A mum has thanked the off-duty doctor who helped to save her young son's life.
Four-year-old Stefan Balogun swallowed a coin from his dinner money while travelling to only his second day at Green Meadow Independent Primary School in Lowton.
His mum Michelle realised he was struggling to breathe and pulled over her car on Newton Road in Lowton.
Mrs Balogun said: “I jumped out and I opened the door and grabbed him. I was tipping him over and banging his back to get it out.
“He kept retching and it didn’t come out.
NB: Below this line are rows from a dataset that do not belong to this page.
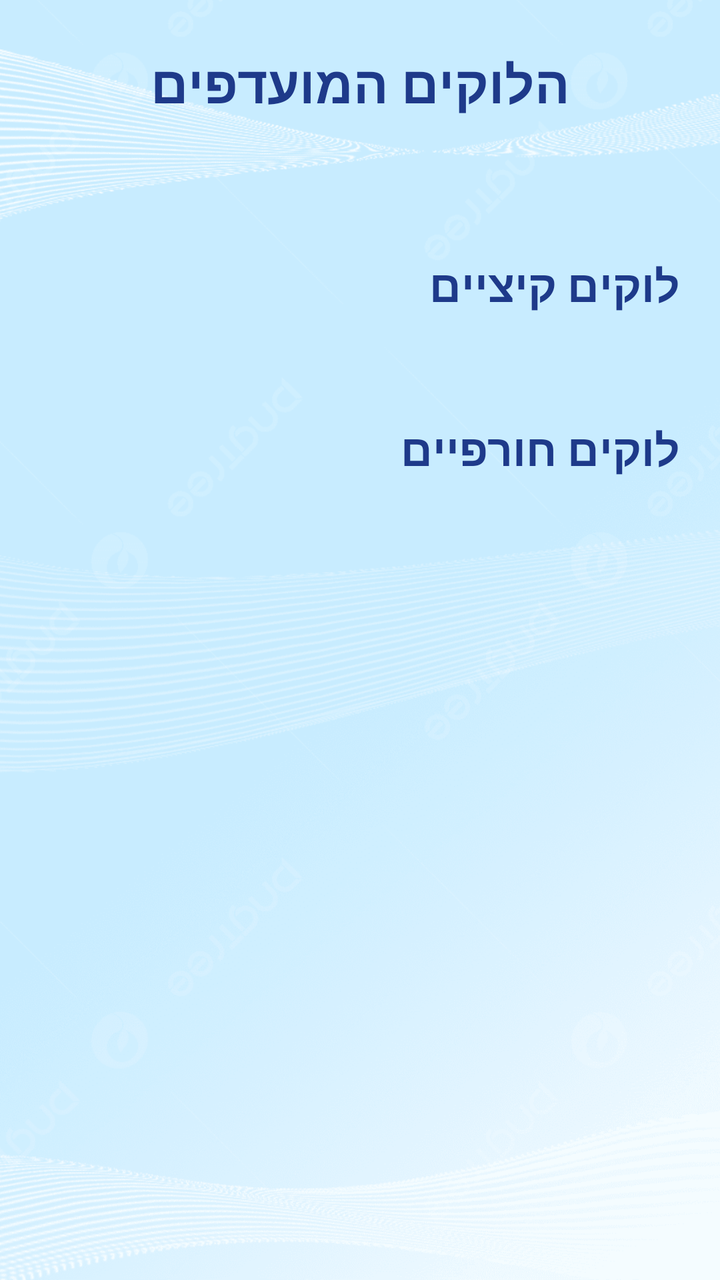
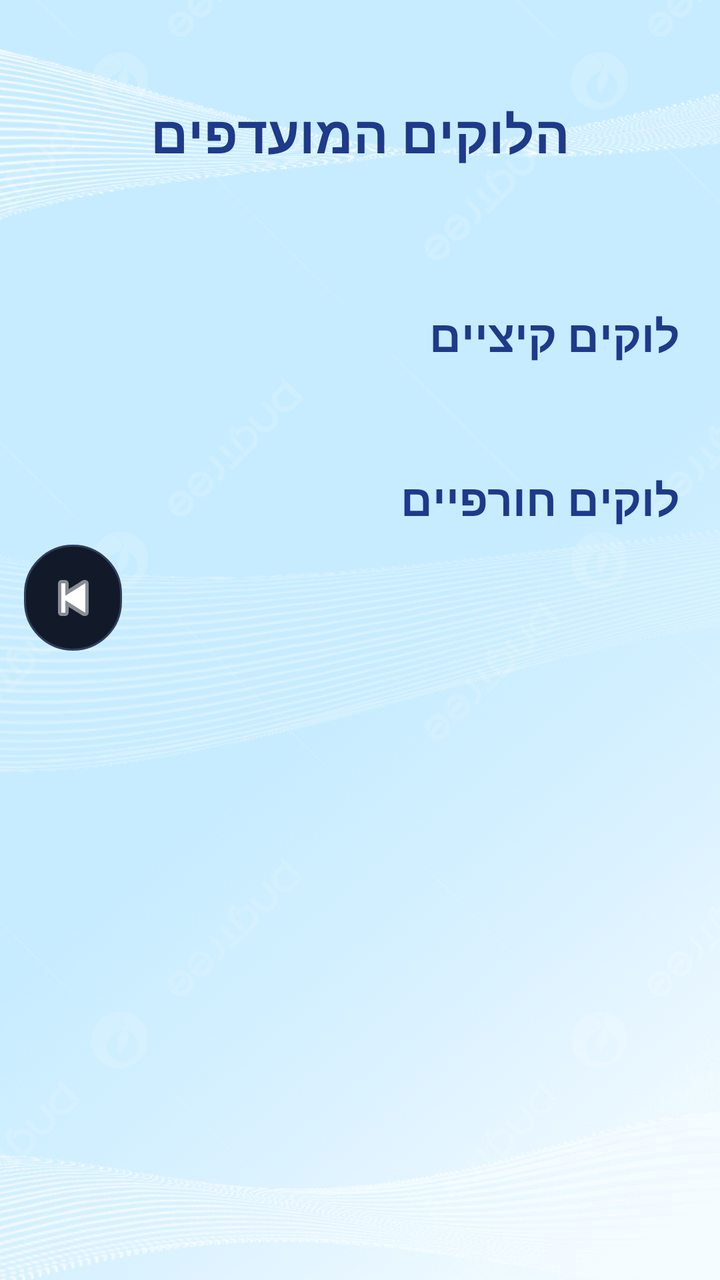

Before-and-after screenshots of an Android layout around one commit, followed by the original layout XML and the change that was made.
<!-- AndroidManifest.xml: application theme Theme.ProjectX -->
<!-- res/layout/activity_savedlooks.xml -->
<?xml version="1.0" encoding="utf-8"?>
<androidx.constraintlayout.widget.ConstraintLayout
    xmlns:android="http://schemas.android.com/apk/res/android"
    xmlns:app="http://schemas.android.com/apk/res-auto"
    android:layout_width="match_parent"
    android:layout_height="match_parent"
    android:background="#F5F7FA">
    <ImageView
        android:id="@+id/backgroundImage"
        android:layout_width="match_parent"
        android:layout_height="match_parent"
        android:clickable="false"
        android:focusable="false"
        android:focusableInTouchMode="false"
        android:rotation="180"
        android:scaleType="centerCrop"
        android:src="@drawable/back6"
        app:layout_constraintBottom_toBottomOf="parent"
        app:layout_constraintEnd_toEndOf="parent"
        app:layout_constraintHorizontal_bias="0.0"
        app:layout_constraintStart_toStartOf="parent"
        app:layout_constraintTop_toTopOf="parent"
        app:layout_constraintVertical_bias="0.0" />
    <TextView
        android:id="@+id/tvTitle"

        android:layout_width="0dp"
        android:layout_height="wrap_content"
        android:text="הלוקים המועדפים"
        android:textSize="26sp"
        android:textStyle="bold"
        android:textColor="#1E3A8A"
        android:gravity="center"

        android:layout_marginTop="24dp"
        app:layout_constraintTop_toTopOf="parent"
        app:layout_constraintStart_toStartOf="parent"
        app:layout_constraintEnd_toEndOf="parent"/>

    <ScrollView
        android:layout_width="0dp"
        android:layout_height="0dp"
        android:padding="12dp"
        android:fillViewport="true"
        app:layout_constraintTop_toBottomOf="@id/tvTitle"
        app:layout_constraintBottom_toBottomOf="parent"
        app:layout_constraintStart_toStartOf="parent"
        app:layout_constraintEnd_toEndOf="parent">

        <LinearLayout
            android:layout_width="match_parent"
            android:layout_height="wrap_content"
            android:orientation="vertical">

            

            <TextView
                android:layout_width="match_parent"
                android:layout_height="wrap_content"
                android:layout_marginTop="48dp"
                android:layout_marginBottom="20dp"
                android:padding="8dp"
                android:text="לוקים קיציים"
                android:textColor="#1E3A8A"
                android:textSize="22sp"
                android:textStyle="bold" />

            <androidx.recyclerview.widget.RecyclerView
                android:id="@+id/recyclerSummer"
                android:layout_width="match_parent"
                android:layout_height="wrap_content"
                android:nestedScrollingEnabled="false"/>

            
            <TextView
                android:layout_width="match_parent"
                android:layout_height="wrap_content"
                android:text="לוקים חורפיים"
                android:textSize="22sp"
                android:textStyle="bold"
                android:textColor="#1E3A8A"
                android:padding="8dp"
                android:layout_marginTop="16dp"/>

            <androidx.recyclerview.widget.RecyclerView
                android:id="@+id/recyclerWinter"
                android:layout_width="match_parent"
                android:layout_height="wrap_content"
                android:nestedScrollingEnabled="false"/>

        </LinearLayout>
    </ScrollView>

</androidx.constraintlayout.widget.ConstraintLayout>
<!-- resources referenced by this layout -->
<resources>
  <!-- drawable back6: jpg bitmap (drawable, 151864 bytes) -->
  <style name="Theme.ProjectX" parent="Base.Theme.ProjectX" />
  <style name="Base.Theme.ProjectX" parent="Theme.Material3.DayNight.NoActionBar">
          
          
      </style>
</resources>

<!-- the commit's change to res/layout/activity_savedlooks.xml (unified diff, before → after) -->
@@ -1,9 +1,9 @@
 <?xml version="1.0" encoding="utf-8"?>
-<androidx.constraintlayout.widget.ConstraintLayout
-    xmlns:android="http://schemas.android.com/apk/res/android"
+<androidx.constraintlayout.widget.ConstraintLayout xmlns:android="http://schemas.android.com/apk/res/android"
     xmlns:app="http://schemas.android.com/apk/res-auto"
     android:layout_width="match_parent"
     android:layout_height="match_parent"
+    xmlns:tools="http://schemas.android.com/tools"
     android:background="#F5F7FA">
     <ImageView
         android:id="@+id/backgroundImage"
@@ -21,21 +21,27 @@
         app:layout_constraintStart_toStartOf="parent"
         app:layout_constraintTop_toTopOf="parent"
         app:layout_constraintVertical_bias="0.0" />
+
+
+
+
+
     <TextView
         android:id="@+id/tvTitle"
 
         android:layout_width="0dp"
         android:layout_height="wrap_content"
+        android:layout_marginTop="49dp"
+        android:gravity="center"
         android:text="הלוקים המועדפים"
+        android:textColor="#1E3A8A"
         android:textSize="26sp"
+
         android:textStyle="bold"
-        android:textColor="#1E3A8A"
-        android:gravity="center"
-
-        android:layout_marginTop="24dp"
-        app:layout_constraintTop_toTopOf="parent"
+        app:layout_constraintEnd_toEndOf="parent"
+        app:layout_constraintHorizontal_bias="0.0"
         app:layout_constraintStart_toStartOf="parent"
-        app:layout_constraintEnd_toEndOf="parent"/>
+        app:layout_constraintTop_toTopOf="parent" />
 
     <ScrollView
         android:layout_width="0dp"
@@ -87,8 +93,17 @@
                 android:layout_width="match_parent"
                 android:layout_height="wrap_content"
                 android:nestedScrollingEnabled="false"/>
+            <ImageButton
+                android:id="@+id/btnBack"
+                android:layout_width="49dp"
+                android:layout_height="53dp"
+                android:background="@drawable/btn_circle_dark"
+                android:scaleType="centerInside"
+                android:src="@android:drawable/ic_media_previous"
+                app:tint="#FFFFFF"
+                tools:ignore="MissingConstraints" />
+        </LinearLayout>
 
-        </LinearLayout>
     </ScrollView>
 
 </androidx.constraintlayout.widget.ConstraintLayout>
<!-- resource entries referenced after the edit -->
@@ -1,6 +1,13 @@
 <!-- resources referenced by this layout -->
 <resources>
   <!-- drawable back6: jpg bitmap (drawable, 151864 bytes) -->
+  <!-- drawable btn_circle_dark (drawable) -->
+  <?xml version="1.0" encoding="utf-8"?>
+  <shape xmlns:android="http://schemas.android.com/apk/res/android">
+      <solid android:color="#121A2A"/>
+      <corners android:radius="50dp"/>
+      <stroke android:width="1dp" android:color="#2F3E5C"/>
+  </shape>
   <style name="Theme.ProjectX" parent="Base.Theme.ProjectX" />
   <style name="Base.Theme.ProjectX" parent="Theme.Material3.DayNight.NoActionBar">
I was thinking of first aid and doing the back slaps.”
Passers-by stopped to help, including former serviceman James Green and Dr Abdul Ashish, a consultant respiratory physician for Wrightington, Wigan And Leigh NHS Foundation Trust.
Dr Ashish said: “Stefan was in a bit of distress and unable to breathe properly. His eyes were shot red.
“I think it was a very emotionally charged moment because there was a four-year-old child who potentially couldn’t breathe because of a coin.
“Between myself and James, we managed to try some manoeuvres and dislodge the coin and suddenly he started talking a little bit more and when he started vomiting a bit of blood, we knew the coin was dislodged.”
The coin had been knocked into Stefan’s oesophagus and he was able to breathe again.
In the meantime, a police officer directed rush-hour traffic and an ambulance arrived.
Stefan was taken to Warrington Hospital, where he vomited the coin within around 30 minutes of arriving.
Mrs Balogun said: “About 10 minutes later he was asking for sausage and chips!”
Dr Ashish, who is based at Wigan Infirmary but was travelling to a clinic at Leigh Infirmary, spoke to Mrs Balogun that day to check Stefan was okay.
He said: “It was a big relief. It was a small celebration to be honest. It was great to know that the young boy was doing well.”
The youngster was allowed to go home later that day and made a full recovery.
Stefan and his mother visited Dr Ashish at Wigan Infirmary to thank him for his efforts.
Mum-of-three Mrs Balogun said: “I think afterwards, when it hit me, I got upset and for a couple of nights I couldn’t sleep properly because I was thinking about what could have happened and the worse case scenario. I’m so glad everything turned out okay.”
She thanked everyone involved in helping her son.
“I know if these people hadn’t come to help, it could have been much worse,” she said.
It is an experience the family will not forget for a long time - especially as Mrs Balogun has framed the £1 coin to mark her son’s first visit to A&E!